Wednesday, January 27, 2021

How to plan a wallpaper project — and pro tips for applying it

Gorgeous wallpapers are all over Instagram, but when most of us click “like” on those perfect pics, we believe they’re so beautiful that they’re far out of reach. You wouldn’t be alone if you thought a wallpaper project was too messy or expensive to DIY. And aligning those patterns or creating a straight line? Sounds like a chevron-print pipe dream.

Luckily for you, companies are making pretty papers that are much more wallet-friendly and accessible to DIYers. “If you can assemble Ikea furniture, you can ace a peel-and-stick wallpaper project,” says artist, author and Jungalow blogger Justina Blakeney.

“It doesn’t have to be four full walls in a crazy print,” says Chasing Paper founder Elizabeth Rees. “Start with a small project that will give you the confidence to try it again.” Some companies, including Chasing Paper, offer 2-by-4-foot panels so you can work in smaller sections and buy smaller amounts if you’re using them in a narrow nook or utility space. They’re designed so each panel’s pattern will seamlessly blend into the next, helping you avoid the struggle to line up florals or stripes.

Even high-end brands are making their products more user-friendly. York Wallcoverings now offers a water-activated adhesive that lets you slide the panels into alignment; then, if you add more water when you’re ready to redecorate, each piece will easily peel off.

Choose the right look for the room.

Choosing wallpaper is all about personal preference. With the huge array of patterns, colors and textures out there, pinning up sample squares can help you decide what works best before you commit to buying several rolls or sheets. “If you have to learn to love it,” says interior designer Janie Molster, “it’s probably not a good choice.”

If you’re new to wallpaper, consider using it on an accent wall or in a powder room or laundry room—someplace you’re not spending the bulk of your time. A graphic print can have a big impact on a small space, so you’ll get a huge bang for your (literal and proverbial) buck. Alternatively, if you’re struggling with an open floor plan, says Molster, wallpapering one section of the large space can help define distinct living areas.
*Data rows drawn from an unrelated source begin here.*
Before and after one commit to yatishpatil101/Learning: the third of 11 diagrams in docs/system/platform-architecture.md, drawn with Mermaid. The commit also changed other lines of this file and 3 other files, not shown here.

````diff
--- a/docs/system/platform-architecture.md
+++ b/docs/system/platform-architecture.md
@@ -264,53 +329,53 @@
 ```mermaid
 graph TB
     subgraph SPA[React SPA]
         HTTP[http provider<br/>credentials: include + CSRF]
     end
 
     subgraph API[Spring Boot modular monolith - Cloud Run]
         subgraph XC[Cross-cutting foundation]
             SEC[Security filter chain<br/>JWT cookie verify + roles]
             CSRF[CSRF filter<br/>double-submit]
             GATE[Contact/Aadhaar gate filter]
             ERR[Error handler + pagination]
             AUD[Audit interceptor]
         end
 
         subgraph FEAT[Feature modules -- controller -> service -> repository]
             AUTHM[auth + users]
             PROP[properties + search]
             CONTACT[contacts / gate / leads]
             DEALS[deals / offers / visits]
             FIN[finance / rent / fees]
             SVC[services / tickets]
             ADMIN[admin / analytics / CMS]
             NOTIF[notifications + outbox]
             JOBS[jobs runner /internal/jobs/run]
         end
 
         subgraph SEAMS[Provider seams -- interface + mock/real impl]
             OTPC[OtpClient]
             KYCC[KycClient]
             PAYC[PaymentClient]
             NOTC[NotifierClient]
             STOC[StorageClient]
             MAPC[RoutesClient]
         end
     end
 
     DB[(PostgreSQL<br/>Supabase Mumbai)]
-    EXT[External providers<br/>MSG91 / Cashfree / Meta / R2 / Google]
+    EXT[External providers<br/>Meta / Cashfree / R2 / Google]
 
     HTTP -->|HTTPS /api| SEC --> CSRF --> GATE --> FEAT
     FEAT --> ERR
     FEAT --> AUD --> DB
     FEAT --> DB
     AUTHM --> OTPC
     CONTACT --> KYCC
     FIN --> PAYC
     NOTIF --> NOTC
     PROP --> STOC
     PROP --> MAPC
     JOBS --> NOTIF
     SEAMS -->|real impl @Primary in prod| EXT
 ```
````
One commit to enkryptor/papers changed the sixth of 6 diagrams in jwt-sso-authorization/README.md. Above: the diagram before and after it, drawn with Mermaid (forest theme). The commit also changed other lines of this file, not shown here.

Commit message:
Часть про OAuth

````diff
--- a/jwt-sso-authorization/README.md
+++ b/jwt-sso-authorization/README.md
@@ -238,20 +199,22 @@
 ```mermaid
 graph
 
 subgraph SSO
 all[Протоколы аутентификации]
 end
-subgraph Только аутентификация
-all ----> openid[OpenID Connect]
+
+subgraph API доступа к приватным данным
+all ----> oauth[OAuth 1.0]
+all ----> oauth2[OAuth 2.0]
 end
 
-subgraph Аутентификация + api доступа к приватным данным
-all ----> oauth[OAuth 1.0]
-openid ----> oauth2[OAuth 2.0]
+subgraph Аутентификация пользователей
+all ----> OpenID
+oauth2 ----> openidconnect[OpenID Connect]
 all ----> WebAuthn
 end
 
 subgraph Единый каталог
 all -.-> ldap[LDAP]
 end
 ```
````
Add a few panels by your front door to establish an entryway or on the wall behind your dining table to create a visual boundary between your entertaining space and an open kitchen. If you would prefer to do a full room but are apprehensive about going too bold with pattern, opt for a subtly textured wall covering, such as grass cloth. It’s ultra-forgiving when it comes to nail holes too. When you remove a nail, says interior designer Jason Oliver Nixon, “just move the grass-cloth fiber over a little bit and it should hide the hole.”

If you love the current style of your room but want to kick up the character, look into wallpaper that’s the same shade as the room’s most dominant color. Paint companies like Farrow & Ball produce their wallpaper using the colors of their paints, so a transition from solid to patterned is simple.

Prep the wall.

Before you paper, assess the quality of your wall; bumpy surfaces are not recommended, as the texture can compromise the integrity of the pattern. But if you just have small cracks and holes from when you attempted a gallery wall, there’s no need to patch those. “Wallpaper is a great way of covering blemishes, marks, holes and dings,” says Rees. Large cracks that could potentially let moisture seep in, however, should be repaired with spackle before papering.

Give the wall a coat of primer so your wallpaper has a clean surface to hang from. Professional wallpaper hanger Mark Turner notes that primer is essential if you use wallpaper-stripper gel; otherwise, your new paper will fall right off.

Use a 4-foot level to mark a straight horizontal edge at the top of the area you’re papering; that line will serve as your hanging guide. Don’t rely on the border between wall and ceiling, because it may not actually be level. Prep your paper by applying a glue or moistening it to activate the adhesive. Let it sit for a few minutes, then carry the strip to the wall. Line the top left corner of the strip along the horizontal line at the top left corner of your wall, smoothing as you go with your hand or a smoother tool (an old gift card will work in a pinch).

If your wallpaper is more like a mural than an unending pattern, start in the middle of the room, so your picture is centered on the wall, and work your way outward.

Use a sharp blade to trim any overages. Then post your handiwork on Instagram.


This article is written by Jill Sieracki and from Living Space and was legally licensed via the Tribune Content Agency through the Industry Dive publisher network. Please direct all licensing questions to